• **Work to be completed**
From the entries below, extract every line that includes the word "createContext".

[[ Dataset content, beginning ]]

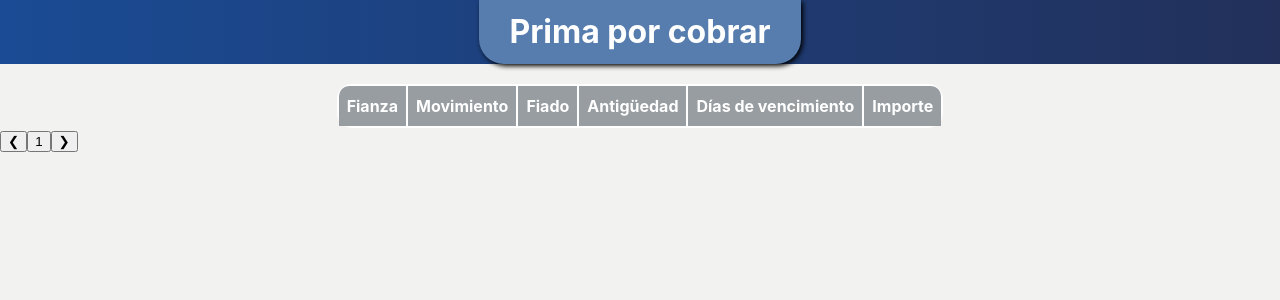
Repository: PCGP22/prueba-t-cnica-liberty-finanzas
Page: / (app in Prueba técnica full-stack/client/)
The author's editor kept a copy of each file at every save. The page is drawn from the files as they stood at one save, then again after the next save.
The browser window is 1280 px wide. The pictures show the whole page.
The pointer rests on the first visible `table tr:nth-child(2n-1)`.
The page's requests for data from a server got no answer. The project was rebuilt for these pictures with package versions that can differ from the ones it lists, and the page was loaded fresh each time. No one was signed in, and anything a server would have sent is missing. Also part of the build but not shown: Prueba técnica full-stack/client/vite.config.js, Prueba técnica full-stack/client/src/components/Card.jsx, Prueba técnica full-stack/client/src/components/CardsContainer.jsx, Prueba técnica full-stack/client/src/components/Filters.jsx.

Above is the page before, as saved 2023-11-14 08:17:48.

### Prueba técnica full-stack/client/src/App.jsx
import { dataContext } from "./context/dataContext";
import Table from "./components/Table";
import { useEffect, useReducer } from "react";
import Pagination from "./components/pagination";
import reducer from "./hooks/Reducer";
import Header from "./components/Header";

function App() {
  let url = "http://localhost:5000/primas";
  const initialState = {
    backupData: {},
    data: {},
    dataToShow: {},
    currentPage: 1,
    maxPages: 1,
    contentPerPage: 8,
  };

  const [state, dispatch] = useReducer(reducer, initialState);
  useEffect(() => {
    fetch(url)
      .then((res) => res.json())
      .then((data) => dispatch({ type: "initialize", payload: data.primas }));
  }, [url]);

  return (
    <dataContext.Provider value={[state, dispatch]}>
      <Header />
      <Table />
      <Pagination />
    </dataContext.Provider>
  );
}

export default App;

### Prueba técnica full-stack/client/src/index.css
:root {
  font-family: Inter, system-ui, Avenir, Helvetica, Arial, sans-serif;
  line-height: 1.5;
  font-weight: 400;
  --background-color: #f2f2f1;
  --darkest-blue: #22305a;
  --blue: #1a4b94;
  --light-blue: #577dae;
  --lightest-blue: #9fbde4;
  --status-red: #de7878;
  --status-yellow: #f6c476;
  --status-green: #8fc475;
  --icon-red: #b93d3d;
  --icon-green: #6cb85d;
  --text-blue: #3a689d;
  --text-red:  #af2e2c;
  --box-shadow: black 2px 2px 5px;
}
body, h1{
  margin: 0;
  padding: 0;
}
body{
  background-color:var(--background-color);
}
header{
  display: flex;
  flex-direction: column;
  align-items: center;
}
h1{
  display: inline-block;
  padding: 8px 30px;
  border-radius: 0 0 25px 25px;
  background-color: var(--light-blue);
  color:white;
  text-align: center;
  box-shadow: var(--box-shadow);
}

header{
  background-image: linear-gradient(to right,var(--blue), var(--darkest-blue));
  width: 100%;
}

.filters{
  margin-top: 40px;
  display: flex;
  gap: 40px;
  align-self: flex-start;
  padding-left: 5%;
}
.filters select{
  height: 40px;
  font-size: larger;
  border-radius: 5px;
  border: black 2px solid;
}

.cards{
  padding: 2% 5%;
  box-sizing: border-box;
  display: flex;
  justify-content: space-between;
  width: 100%;
}

.cards figure{
  background-color: var(--background-color);
  min-width: 250px;
  padding: 0.5% 2%;
  border-radius: 10px;
  box-shadow: var(--box-shadow);
}

.cards figure h3{
  margin: 0;
}

.cards figure > p{
  font-size: 1.8em;
  text-align: center;
}

.cards div{
  display: inline-flex;
  flex-wrap: wrap;
  max-width: 40%;
  align-items: center;
  justify-content: center;
  gap:20px;
}

.cards div p {
  margin: 0;
}

.cards div p:first-of-type {
  font-size: 1.5em;
}

.cards div p:last-of-type{
  font-size: 1.2em;
  margin: 0;
}

.icon{
  background-image: linear-gradient(to right,var(--blue), var(--darkest-blue));
  font-size: 1.5em;
  padding: 4px;
  border-radius: 50%;
}
.positive{
  color:var(--text-blue);
  margin-right: 20px;
}
.negative{
  color:var(--text-red);
  margin-left:20px;
}
.cross{
  color: var(--icon-red)
}
.check{
  color: var(--icon-green)
}

table{
  margin: auto;
  margin-top: 20px;
  background-color:white;
  border-radius:15px;
}
table tr:first-child{
  background-color:var(--darkest-blue);
  color:white;
}

table tr th:first-child{
  border-radius:10px 0 0 0;
}

table tr th:last-child{
  border-radius: 0 10px  0 0;
}
table tr th{
  padding: 8px;
}

td{
  padding: 2px 8px;
  border-spacing: 0;
  border-collapse: collapse;
  border: black solid 1px;
}

table tr:nth-child(2n){
  background-color:var(--lightest-blue)
}

table tr:nth-child(2n):hover{
  filter:brightness(120%)
}
table tr:nth-child(2n-1):hover{
  /* color:red; */
  background-color:rgb(152, 157, 161);
}

### Prueba técnica full-stack/client/src/context/dataContext.js
import { createContext } from "react";

export const dataContext = createContext();

### Prueba técnica full-stack/client/src/components/Table.jsx
import { calculateAntiquityInDays } from "../utils/utils";
import { useContext } from "react";
import { dataContext } from "../context/dataContext";

function Table() {
  const [state, dispatch] = useContext(dataContext);

  return (
    <table>
      <tbody>
        <tr>
          <th>Fianza</th>
          <th>Movimiento</th>
          <th>Fiado</th>
          <th>Antigüedad</th>
          <th>Días de vencimiento</th>
          <th>Importe</th>
        </tr>
        {state.dataToShow.length > 0 &&
          state.dataToShow.map((t) => {
            let antiquity = calculateAntiquityInDays(
              t.datos["fecha de emisión"]
            );
            let daysSinceStale = calculateAntiquityInDays(
              t.datos["fecha de vencimiento"]
            );
            if (daysSinceStale < 0) daysSinceStale = 0;
            return (
              <tr key={t.datos.código_de_fianza}>
                <td>{t.datos.código_de_fianza}</td>
                <td>{t.datos.tipo_de_movimiento}</td>
                <td>{t.datos.fiado}</td>
                <td>{antiquity}</td>
                <td>{daysSinceStale}</td>
                <td>${t.datos.importe.toLocaleString()}</td>
              </tr>
            );
          })}
      </tbody>
    </table>
  );
}

export default Table;

### Prueba técnica full-stack/client/src/components/pagination.jsx
import { useContext } from "react";
import { dataContext } from "../context/dataContext";

function Pagination() {
  const [state, dispatch] = useContext(dataContext);

  //   return <button onClick={() => dispatch({ type: "change" })}>Cambiar</button>;
  //   const { state.maxPages, state.currentPage, setstate.CurrentPage, setNextPage, setPrevPage } =
  // useContext(dataContext);
  //This pagination is somewhat complex because I've used it before in bigger proyects.
  //First, it initializes the pagination buttons to the first 6 numbers except for the number 1
  //The reason it doesn't includes the first page is because the first and last page buttons are always shown
  let pagesButtons = [2, 3, 4, 5, 6];
  //while the current page stays on the first three pages, show all first 6
  //The reason for the if, it's that I want the first 6 buttons to be shown when returning from the latest pages
  if (
    state.currentPage === 1 ||
    state.currentPage === 2 ||
    state.currentPage === 3
  ) {
    pagesButtons = [2, 3, 4, 5, 6];
  }
  //As soon as we change to page 4 or more, let's follow the current page and
  //add two buttons to the left and two to the right
  if (state.currentPage >= 4) {
    pagesButtons = [
      state.currentPage - 2,
      state.currentPage - 1,
      state.currentPage,
      state.currentPage + 1,
      state.currentPage + 2,
    ];
  }
  //When approaching to the right end of the pagination, show the last 5 pages
  if (
    state.currentPage === state.maxPages - 1 ||
    state.currentPage === state.maxPages - 2 ||
    state.currentPage === state.maxPages
  ) {
    //The reason it doesn't includes the last page is because the first and last page buttons are always shown
    pagesButtons = [
      state.maxPages - 5,
      state.maxPages - 4,
      state.maxPages - 3,
      state.maxPages - 2,
      state.maxPages - 1,
    ];
  }
  return (
    <section className="pagination">
      <button
        //About the class: When in first or last page the navigation chevrons will have a special class
        //The same happens when the button is the current page
        className={`${state.currentPage === 1 && "disabled"}`}
        onClick={() => dispatch({ type: "prevPage" })}>
        ❮
      </button>
      {/* First button, always shown */}
      <button
        className={`${state.currentPage === 1 && "disabled"}`}
        onClick={() => dispatch({ type: "setPage", payload: 1 })}>
        1
      </button>
      {/* Adds three dots in case the current page is bigger than 4*/}
      {state.currentPage > 4 && <p>•••</p>}
      {/* Map through all pages defined in the first part*/}
      {pagesButtons.map((p) => {
        if (p > 1 && p < state.maxPages)
          return (
            <button
              className={`${state.currentPage === p && "disabled"}`}
              key={p}
              onClick={() => dispatch({ type: "setPage", payload: p })}>
              {p}
            </button>
          );
      })}
      {/* Adds three dots in case the current page is getting closer to the right end*/}
      {state.currentPage < state.maxPages - 3 && <p>•••</p>}
      {/* If there's more than 1 page, show always the last page*/}
      {state.maxPages > 1 && (
        <button
          className={`${state.currentPage === state.maxPages && "disabled"}`}
          onClick={() =>
            dispatch({ type: "setPage", payload: state.maxPages })
          }>
          {state.maxPages}
        </button>
      )}
      <button
        className={`${state.currentPage === state.maxPages && "disabled"}`}
        onClick={() => dispatch({ type: "nextPage" })}>
        ❯
      </button>
    </section>
  );
}

export default Pagination;

### Prueba técnica full-stack/client/src/hooks/Reducer.js
function reducer(state, action) {
  function divideData(data, currentPage, state) {
    let dividedData = data.slice(
      (currentPage - 1) * state.contentPerPage,
      currentPage * state.contentPerPage
    );
    return dividedData;
  }
  function calculateMaxPages(data, state) {
    let maxPages = Math.ceil(data.length / state.contentPerPage);
    return maxPages;
  }
  const { type, payload } = action;
  switch (type) {
    case "initialize":
      return {
        ...state,
        backupData: payload,
        data: payload,
        dataToShow: divideData(payload, 1, state),
        maxPages: calculateMaxPages(payload, state),
      };
    case "prevPage":
      if (state.currentPage > 1) {
        return {
          ...state,
          currentPage: state.currentPage - 1,
          dataToShow: divideData(state.data, state.currentPage - 1, state),
        };
      } else return state;
    case "nextPage":
      if (state.currentPage < state.maxPages) {
        return {
          ...state,
          currentPage: state.currentPage + 1,
          dataToShow: divideData(state.data, state.currentPage + 1, state),
        };
      } else return state;
    case "setPage":
      return {
        ...state,
        currentPage: payload,
        dataToShow: divideData(state.data, payload, state),
      };
    case "filter":
      if (payload.filter === "") {
        return { ...state, dataToShow: state.backupData };
      } else
        return {
          ...state,
          dataToShow: state.backupData.filter(
            (d) => d[payload.type] === payload.filter
          ),
        };
    default:
      return state;
  }
}

export default reducer;

### Prueba técnica full-stack/client/src/components/Header.jsx
import CardsContainer from "./CardsContainer";
import Filters from "./Filters";

function Header() {
  return (
    <header>
      <h1>Prima por cobrar</h1>
      <Filters />
      <CardsContainer />
    </header>
  );
}

export default Header;

### Prueba técnica full-stack/client/src/utils/utils.js
//This function calculates how many days have passed since a date
export function calculateAntiquityInDays(date) {
  let parsedDate = parseDate(date);
  const CONSTANT_Ms_TO_DAYS = 86400000;
  let today = new Date();
  let comparisonDate = new Date(parsedDate);
  return Math.trunc((today - comparisonDate) / CONSTANT_Ms_TO_DAYS) - 1;
}

//transforms the date DD/MM/YYYY to an acceptable MM/DD/YYYY
function parseDate(date) {
  let stringToArray = date.split("/");
  let temp = stringToArray[0];
  stringToArray[0] = stringToArray[1];
  stringToArray[1] = temp;
  return stringToArray.join("/");
}

Loaded but not shown: Prueba técnica full-stack/client/index.html (common file); Prueba técnica full-stack/client/src/main.jsx (common file)

After the next save:
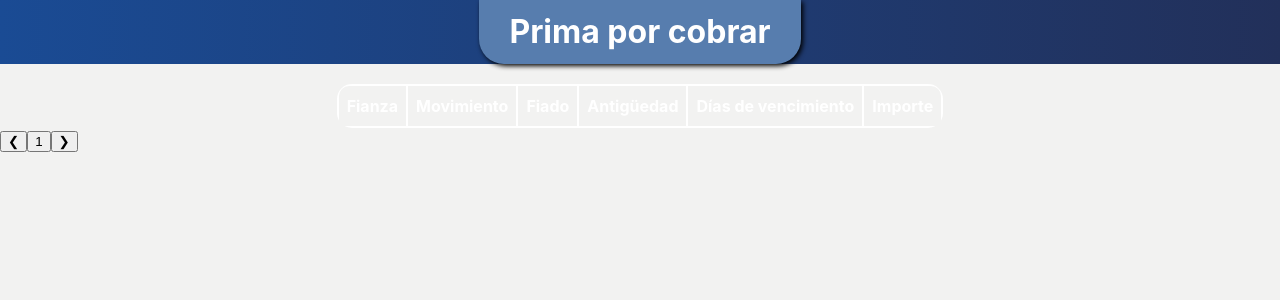
Saved 16 s later.
--- a/Prueba técnica full-stack/client/src/index.css
+++ b/Prueba técnica full-stack/client/src/index.css
@@ -163,5 +163,5 @@ table tr:nth-child(2n):hover{
 }
 table tr:nth-child(2n-1):hover{
   /* color:red; */
-  background-color:rgb(152, 157, 161);
+  background-color: var(--background-color);
 }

[[ Dataset content, end ]]

• **Exercise result**
import { createContext } from "react";
export const dataContext = createContext();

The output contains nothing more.